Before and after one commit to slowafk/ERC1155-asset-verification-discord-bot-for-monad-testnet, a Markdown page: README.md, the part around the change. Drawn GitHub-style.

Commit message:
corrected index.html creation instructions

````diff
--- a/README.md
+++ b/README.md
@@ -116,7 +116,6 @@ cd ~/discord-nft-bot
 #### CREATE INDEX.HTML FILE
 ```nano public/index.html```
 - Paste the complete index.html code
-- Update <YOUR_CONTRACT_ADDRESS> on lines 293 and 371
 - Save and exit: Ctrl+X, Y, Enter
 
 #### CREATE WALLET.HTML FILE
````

==

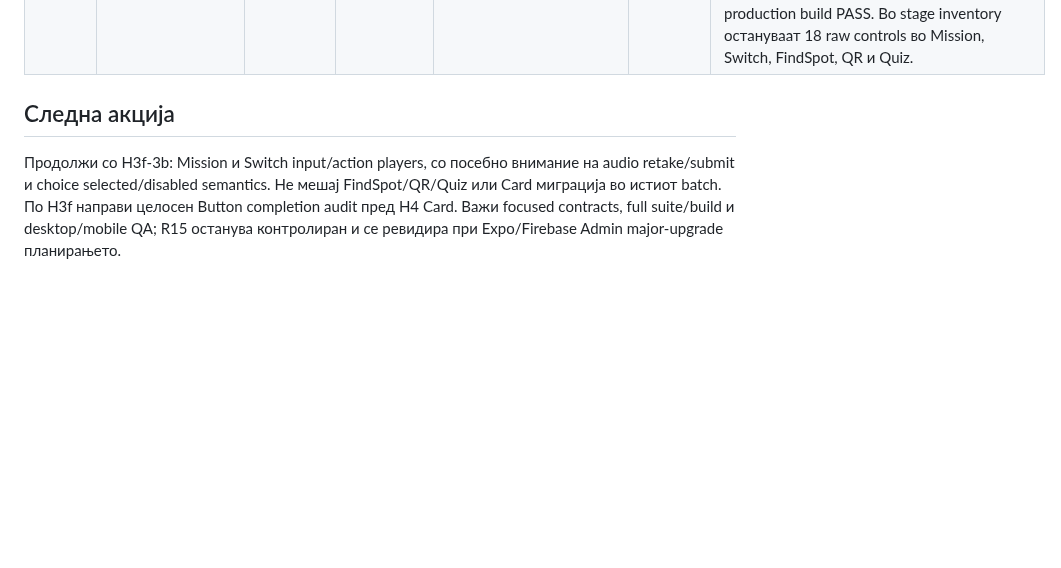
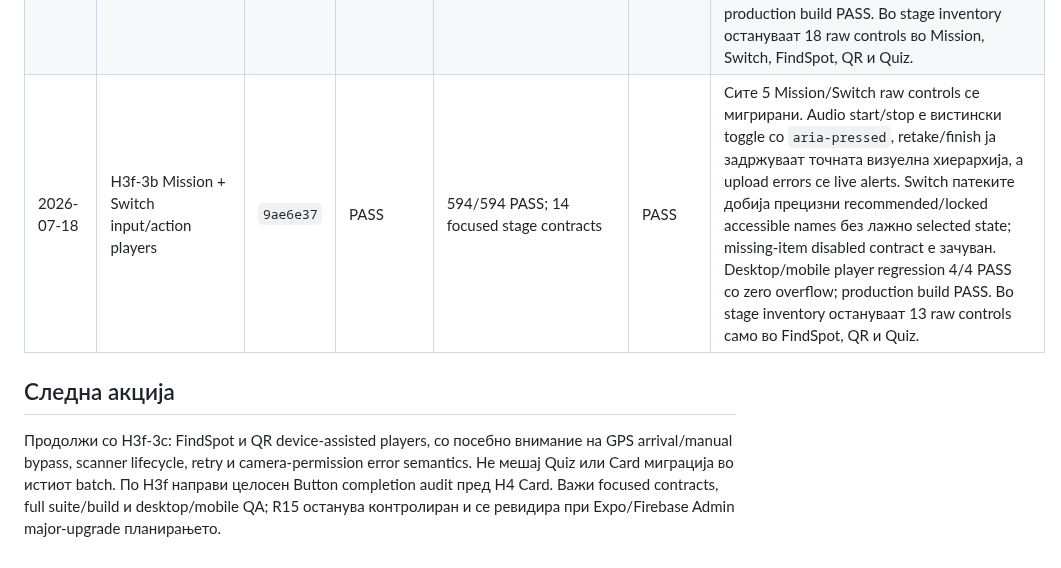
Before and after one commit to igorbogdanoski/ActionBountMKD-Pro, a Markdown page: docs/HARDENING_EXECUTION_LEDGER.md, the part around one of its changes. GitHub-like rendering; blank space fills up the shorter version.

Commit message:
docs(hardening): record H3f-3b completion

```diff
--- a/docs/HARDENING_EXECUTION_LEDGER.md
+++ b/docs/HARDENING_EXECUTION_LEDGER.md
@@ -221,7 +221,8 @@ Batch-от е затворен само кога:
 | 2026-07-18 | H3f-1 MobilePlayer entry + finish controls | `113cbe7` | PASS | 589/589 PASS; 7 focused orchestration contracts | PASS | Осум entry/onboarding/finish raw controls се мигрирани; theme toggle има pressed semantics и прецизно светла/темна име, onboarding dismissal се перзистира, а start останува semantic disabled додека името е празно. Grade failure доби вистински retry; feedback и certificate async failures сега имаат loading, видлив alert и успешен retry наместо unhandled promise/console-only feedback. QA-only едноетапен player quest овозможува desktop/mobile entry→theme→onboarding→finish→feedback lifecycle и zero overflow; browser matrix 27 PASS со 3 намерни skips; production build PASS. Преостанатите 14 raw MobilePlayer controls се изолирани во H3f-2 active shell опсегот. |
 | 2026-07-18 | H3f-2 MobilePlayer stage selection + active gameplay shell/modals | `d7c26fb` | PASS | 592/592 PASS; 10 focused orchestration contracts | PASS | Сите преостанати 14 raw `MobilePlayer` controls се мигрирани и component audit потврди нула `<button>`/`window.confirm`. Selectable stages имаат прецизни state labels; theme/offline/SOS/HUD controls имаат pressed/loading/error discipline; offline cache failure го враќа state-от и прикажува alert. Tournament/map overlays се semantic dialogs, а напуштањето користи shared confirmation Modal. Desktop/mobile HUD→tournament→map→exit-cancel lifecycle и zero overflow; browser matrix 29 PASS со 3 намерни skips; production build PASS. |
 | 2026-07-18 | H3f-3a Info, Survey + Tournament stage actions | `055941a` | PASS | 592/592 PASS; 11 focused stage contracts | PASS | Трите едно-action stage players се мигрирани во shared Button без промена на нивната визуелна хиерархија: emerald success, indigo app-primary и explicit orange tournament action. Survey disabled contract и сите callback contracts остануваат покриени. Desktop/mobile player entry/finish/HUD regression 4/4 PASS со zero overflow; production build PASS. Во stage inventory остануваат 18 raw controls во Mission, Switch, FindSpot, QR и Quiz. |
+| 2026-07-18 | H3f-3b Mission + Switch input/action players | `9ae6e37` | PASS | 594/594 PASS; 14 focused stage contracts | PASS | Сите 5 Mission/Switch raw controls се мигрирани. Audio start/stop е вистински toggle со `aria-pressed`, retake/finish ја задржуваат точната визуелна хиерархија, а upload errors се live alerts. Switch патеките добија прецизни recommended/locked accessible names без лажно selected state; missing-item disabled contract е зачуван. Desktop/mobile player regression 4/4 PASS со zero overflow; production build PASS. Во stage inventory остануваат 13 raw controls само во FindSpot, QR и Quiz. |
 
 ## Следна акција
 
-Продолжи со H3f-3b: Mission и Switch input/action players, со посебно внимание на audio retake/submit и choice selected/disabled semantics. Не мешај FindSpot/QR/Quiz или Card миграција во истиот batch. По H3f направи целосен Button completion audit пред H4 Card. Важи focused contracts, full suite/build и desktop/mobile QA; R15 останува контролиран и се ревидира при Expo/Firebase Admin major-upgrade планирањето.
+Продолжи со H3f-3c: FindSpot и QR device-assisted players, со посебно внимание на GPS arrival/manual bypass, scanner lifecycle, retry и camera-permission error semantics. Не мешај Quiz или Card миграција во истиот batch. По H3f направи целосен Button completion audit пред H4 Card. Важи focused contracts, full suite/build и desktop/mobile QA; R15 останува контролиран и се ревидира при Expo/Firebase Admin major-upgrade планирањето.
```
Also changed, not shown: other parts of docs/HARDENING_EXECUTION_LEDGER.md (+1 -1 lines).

...

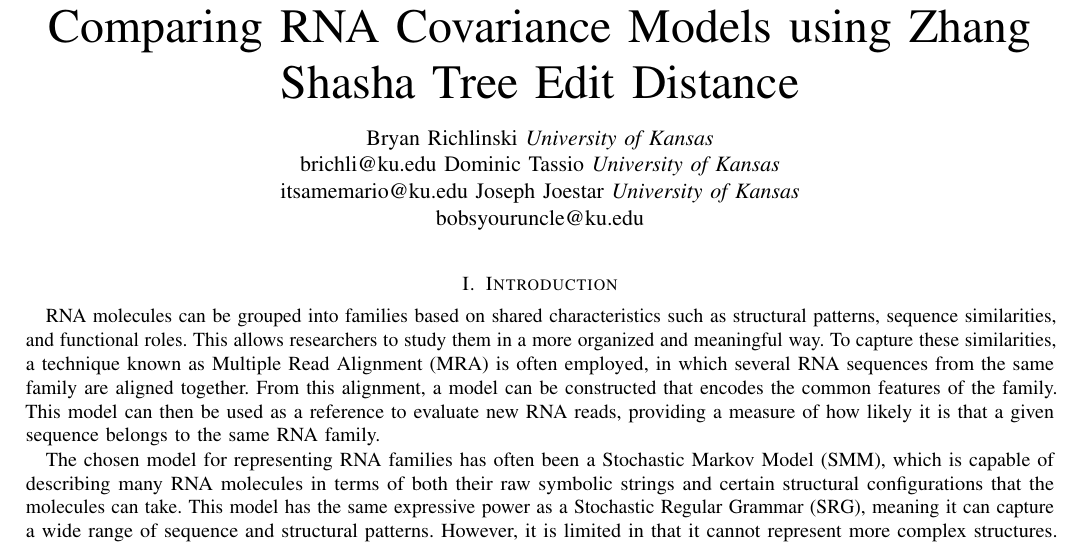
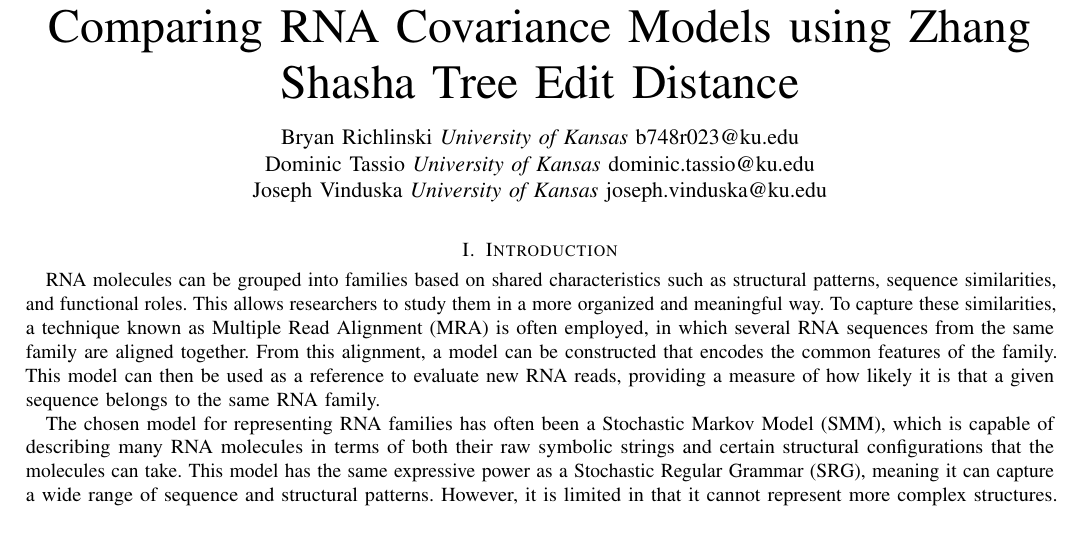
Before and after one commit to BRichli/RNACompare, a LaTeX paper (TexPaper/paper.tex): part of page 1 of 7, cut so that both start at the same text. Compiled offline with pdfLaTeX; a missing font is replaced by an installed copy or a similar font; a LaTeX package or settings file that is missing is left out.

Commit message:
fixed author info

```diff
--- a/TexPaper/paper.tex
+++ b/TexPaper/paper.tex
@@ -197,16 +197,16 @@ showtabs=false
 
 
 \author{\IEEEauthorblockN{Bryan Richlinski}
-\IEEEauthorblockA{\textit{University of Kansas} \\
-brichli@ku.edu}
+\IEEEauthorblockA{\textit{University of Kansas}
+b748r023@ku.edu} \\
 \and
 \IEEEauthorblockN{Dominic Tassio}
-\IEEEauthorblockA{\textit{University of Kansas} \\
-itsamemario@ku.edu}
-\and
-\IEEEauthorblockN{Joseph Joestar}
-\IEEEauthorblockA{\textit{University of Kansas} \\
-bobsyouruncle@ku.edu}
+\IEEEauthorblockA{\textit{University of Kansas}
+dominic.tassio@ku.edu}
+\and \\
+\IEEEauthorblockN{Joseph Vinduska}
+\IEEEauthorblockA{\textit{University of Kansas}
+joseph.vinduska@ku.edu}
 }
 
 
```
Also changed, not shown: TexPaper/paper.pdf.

→ INSTRUCTIONS TO FOLLOW
Determine which lines above include the word "CREATE", and report those lines in full.

→ RESULT OF THE TASK
 #### CREATE INDEX.HTML FILE
 #### CREATE WALLET.HTML FILE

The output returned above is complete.